Obtaining customers for the chimney sweep in Paris was said to be as easy as walking down the streets. At least that was the claim by one writer who noted that he found an extract from the fifteenth century that stated:
“Then shall you see some Piedmontese
Scarce hatched from the shell,
Crying: — ‘I sweep high and low
Your chimneys without ladder.'”
By the mid to late 1800s, a job for a French chimney sweep was becoming less common. This was because the first mechanical sweeping machine was invented in 1803 by George Smart, and although people initially resisted the idea of something mechanical cleaning their chimneys, it soon proved to be a more efficient means of cleaning than having a chimney sweep accomplish the task. Jules Gabriel Janin noted:
“The progress of machinery, which levels and simplifies everything, will soon suppress the chimney-sweeper, as it has suppressed so many other living machines; the journeyman baker, the journeyman printer, the journeyman chocolate-maker, cotton-spinner, waggoner, groom, horse-dealer, and coachman to wit. Sooner or later, steam will supersede the climbing boy; and how should it be otherwise? Are not steam and smoke twin sisters?

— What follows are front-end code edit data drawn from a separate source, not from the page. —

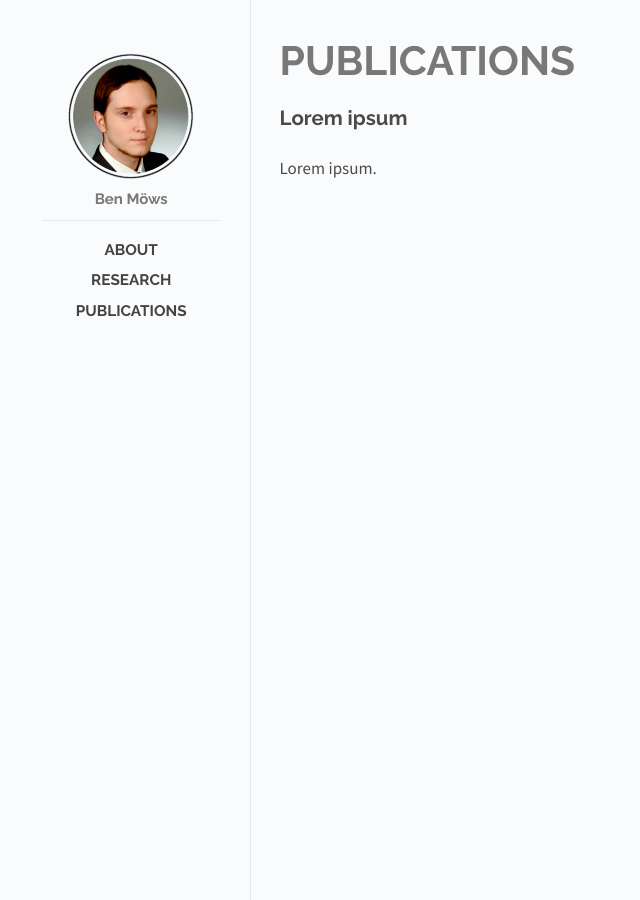
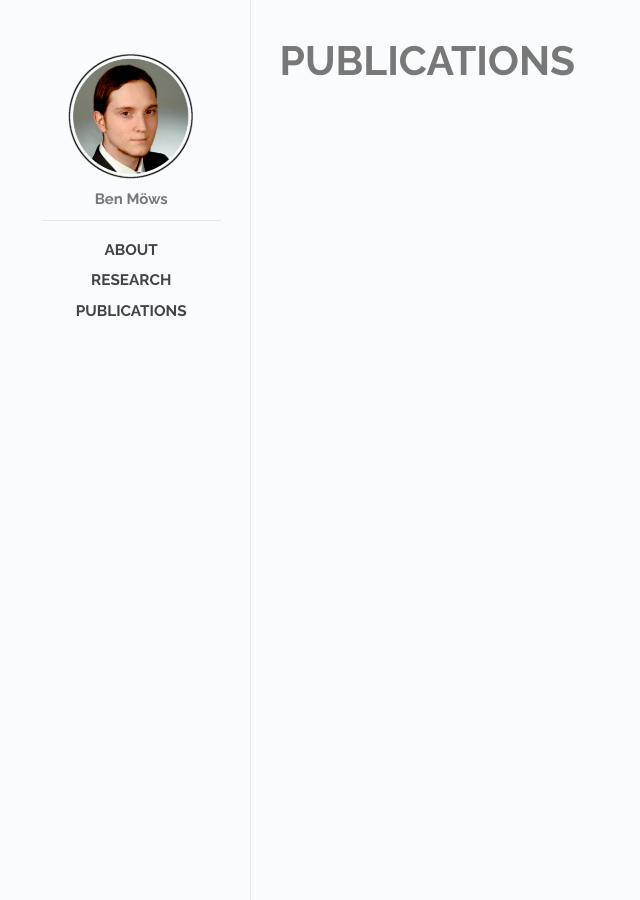
Before and after one commit to moews/moews.github.io, a Jekyll site: the page built from _posts/2017-03-25-publications.md, in a window 1280 px wide. Shown: the whole page, without its empty margins (108-748 px from the left). Built offline with Jekyll 4.4.1, drawn with Linux system fonts in a browser that asks for light colours.

Commit message:
Update 2017-03-25-publications.md

```diff
--- a/_posts/2017-03-25-publications.md
+++ b/_posts/2017-03-25-publications.md
@@ -5,7 +5,3 @@ date: 2017-03-25 12:00:00
 cover: cover.jpg
 categories: posts
 ---
-
-## Lorem ipsum
-
-Lorem ipsum.
```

We shall live to see ‘self-sweeping’ chimneys in use.”
-  The Mirror of Literature, Amusement, and Instruction, Volume 35, 1840, p. 313.
-  St. John, Augustus, Louis Napoleon, Emperor of the French, 1857, p. 15.
-  The Mirror of Literature, Amusement, and Instruction, o, 313.
-  Janin, Jules Gabriel, Pictures of the French, 1840, p. 21, 391.
-  Ibid., p. 389.
-  Ibid. p. 390.
-  Good Company, Volume 7, 1881, p. 107.
-  Janin, Jules Gabriel, p. 394.